Dvořák’s music attracted the interest of Johannes Brahms, who assisted his career; he was also supported by the critics Eduard Hanslick and Louis Ehlert. After the premiere of his cantata “Stabat Mater” (1880), Dvořák visited the United Kingdom and became popular there; his Seventh Symphony was written for London. After a brief conducting period in Russia in 1890, Dvořák was appointed as a professor at the Prague Conservatory in 1891. In 1892, Dvořák moved to the United States and became the director of the National Conservatory of Music of America in New York City, where he also composed. However, shortfalls in payment of his salary, along with increasing recognition in Europe and an onset of homesickness made him decide to return to Bohemia.

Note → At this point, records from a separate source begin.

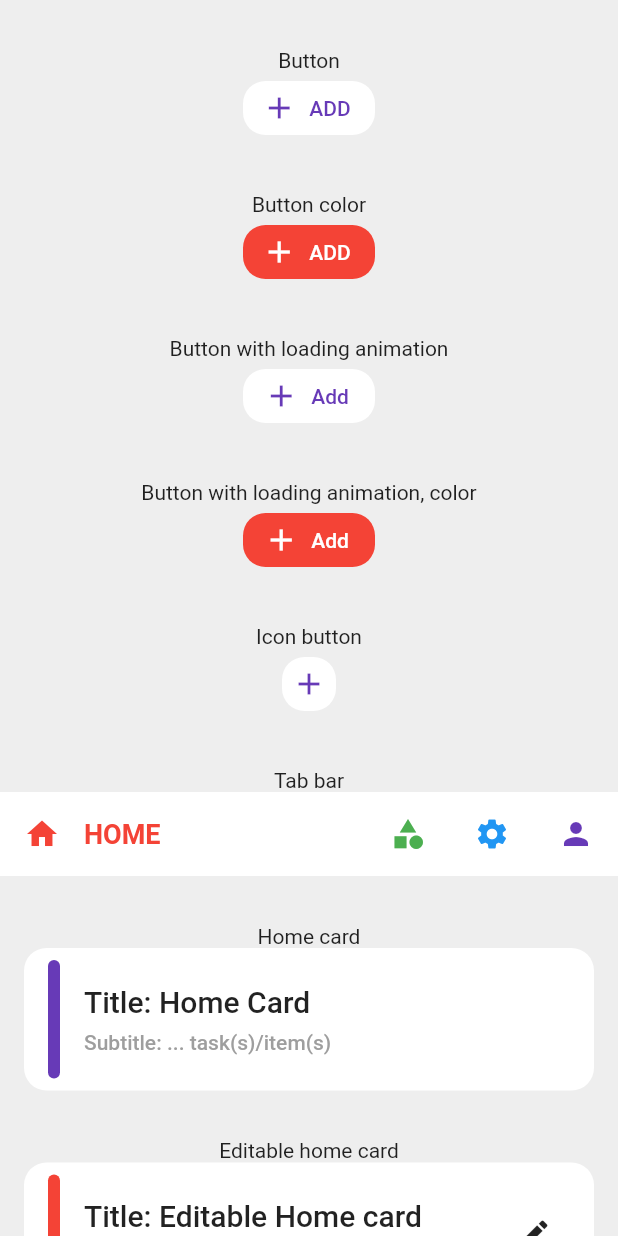
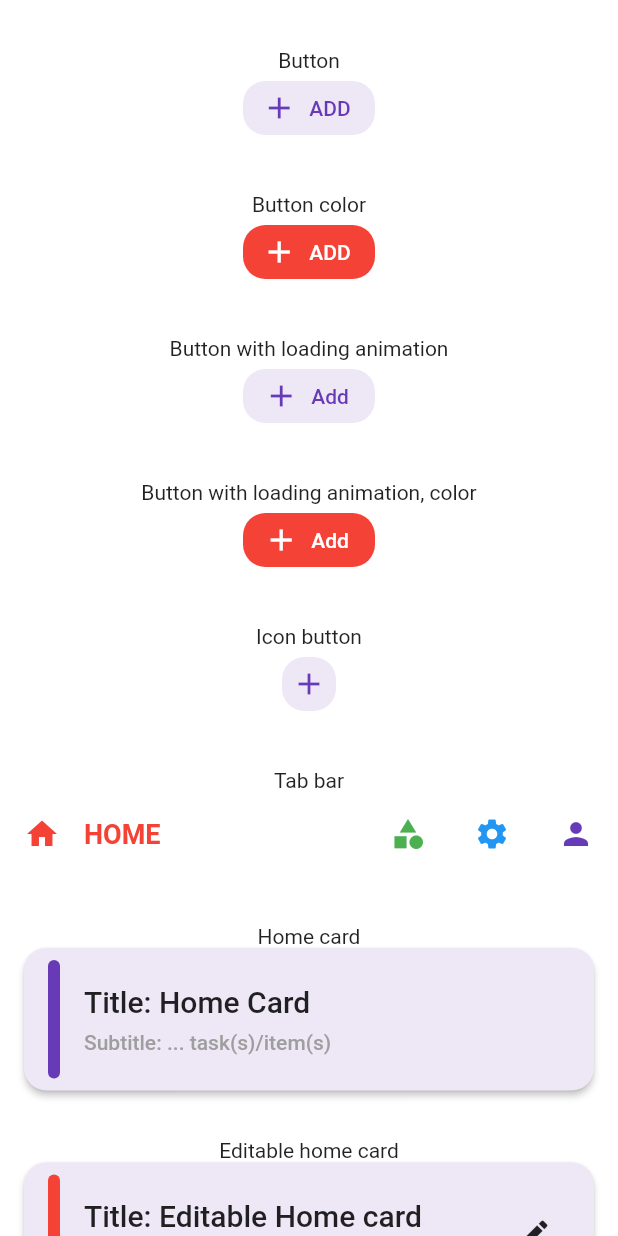
Before and after one commit to lDo28/wallet, a Flutter app: the DemoScreen screen opened directly, on a phone screen of 412 x 824 dp. Run offline on Flutter 3.47's test engine with Material 2 defaults, Android fonts, the phone set to English and light mode, and no system bars; our stand-ins replace get, get_storage; accounts and stored records are empty.

```diff
--- a/lib/constants/colors.dart
+++ b/lib/constants/colors.dart
@@ -2,7 +2,7 @@ import 'package:flutter/material.dart';
 
 class WColors {
   static const primaryColor = Colors.deepPurple;
-  static const backgroundColor = Colors.white;
+  static const backgroundColor = Color(0xFFEDE7F6);
   static const disableColor = Colors.black54;
   static const tagSelectedColor = Color(0xFF03A6F0);
   static const tagUnselectedColor = Color(0xFFE6F7FE);
--- a/lib/constants/constants.dart
+++ b/lib/constants/constants.dart
@@ -5,7 +5,7 @@ export 'dimens.dart';
 class Constants {
   static const appName = 'Wallet';
 
-  static const duration = const Duration(milliseconds: 500);
+  static const duration = const Duration(milliseconds: 300);
 }
 
 class StorageConst {
--- a/lib/ui/app.dart
+++ b/lib/ui/app.dart
@@ -38,7 +38,7 @@ class _WAppState extends State<WApp> {
         brightness: Brightness.light,
         visualDensity: VisualDensity.adaptivePlatformDensity,
         primarySwatch: Colors.deepPurple,
-        scaffoldBackgroundColor: Colors.grey[200],
+        scaffoldBackgroundColor: Colors.white,
       ),
       darkTheme: ThemeData(
         brightness: Brightness.dark,
--- a/lib/ui/screens/home/w_home_card.dart
+++ b/lib/ui/screens/home/w_home_card.dart
@@ -22,7 +22,6 @@ class WHomeCard extends StatelessWidget {
     return ButtonTheme(
       padding: EdgeInsets.zero,
       child: RaisedButton(
-        elevation: 0,
         onPressed: onCardPress,
         shape: RoundedRectangleBorder(borderRadius: Dimens.borderRadius),
         color: WColors.backgroundColor,
--- a/lib/ui/widgets/controllers/w_tab_bar_controller.dart
+++ b/lib/ui/widgets/controllers/w_tab_bar_controller.dart
@@ -4,6 +4,7 @@ class WTabBarController extends GetxController{
   var selectIndex = 0.obs;
 
   updateIndex(int index){
+    if(selectIndex.value == index) return;
     selectIndex.value = index;
   }
 }
--- a/lib/ui/widgets/w_tab_bar.dart
+++ b/lib/ui/widgets/w_tab_bar.dart
@@ -14,7 +14,7 @@ class WTabBar extends StatelessWidget with PreferredSizeWidget {
 
   WTabBar({
     Key key,
-    this.backgroundColor = WColors.backgroundColor,
+    this.backgroundColor = Colors.white,
     @required this.items,
     this.onSelectChanged,
     this.paddingTop = 0,
```
Also changed, not shown: lib/ui/screens/home/home_screen.dart (+5 -2 lines), lib/ui/screens/main/main_screen.dart (+8 -6 lines).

From 1895 until his death, he composed mainly operatic and chamber music. At his death, he left several unfinished works. Among Dvořák’s best known works are his “From The New World Symphony”, the “American String Quartet”, the opera “Rusalka” and his “Cello Concerto in B minor”. Among his smaller works, the seventh “Humoresque” and the song “Songs my mother taught me” are also widely performed and recorded. He composed operas, choral music, a wide variety of chamber music, concerti and many other orchestral and vocal and instrumental pieces. He has been described as “…arguably the most versatile composer of his time.

Here is his “Requiem in B flat Minor” Op. 89, B 165, a funeral mass for soloists, choir and orchestra, composed in 1890. Dvořák composed the Requiem at the beginning of his peak creative period. The construction of the mass is not typical: The composition is divided in two basic parts, each of which begins with the original interconnection of several liturgical sequences. Dvořák inserted between the “Sanctus” and “Agnus Dei” a lyrical “Pie Jesu” movement based on the final text of the “Dies Irae” sequence.

The Requiem's basic melodic motif is created by two ascending half-tones with an incorporated very sorrowful diminished third, which begins the piece and continues in many variations as the main motif throughout the whole work. Dvořák’s Requiem is a supreme opus of classicist-romantic synthesis. This composition inspired many other Czech composers, such as Josef Suk and Bohuslav Martinů. This composition was performed for the first time on 9 October 1891, in Birmingham, England, with the composer conducting.


  1. Love it, thanks. Because my husband was born and raised in his early years in Czechoslovakia, I have adopted Czech composers as important cultural figures for myself. None more so than Smetana, Dvořák and Janáček. I will leave Mahler out of the this discussion because it is difficult for me to think of him as Czech.

    Dvořák was very wise absorbing features of the folk music of Moravia and Bohemia in his own works. In fact if any composer wants to be loved and remembered in his homeland, “the fullest recreation of a national idiom" is the way to go. At least for his operas, choral music and chamber music. Perhaps being famous for a very impressive funeral mass for soloists, choir and orchestra was more surprising.

  2. This is amazing! Thanks for introducing me to it. All I know of Dvorak is the New World symphony and the Moon Song.

  3. Wonderful music! Thanks for uploading.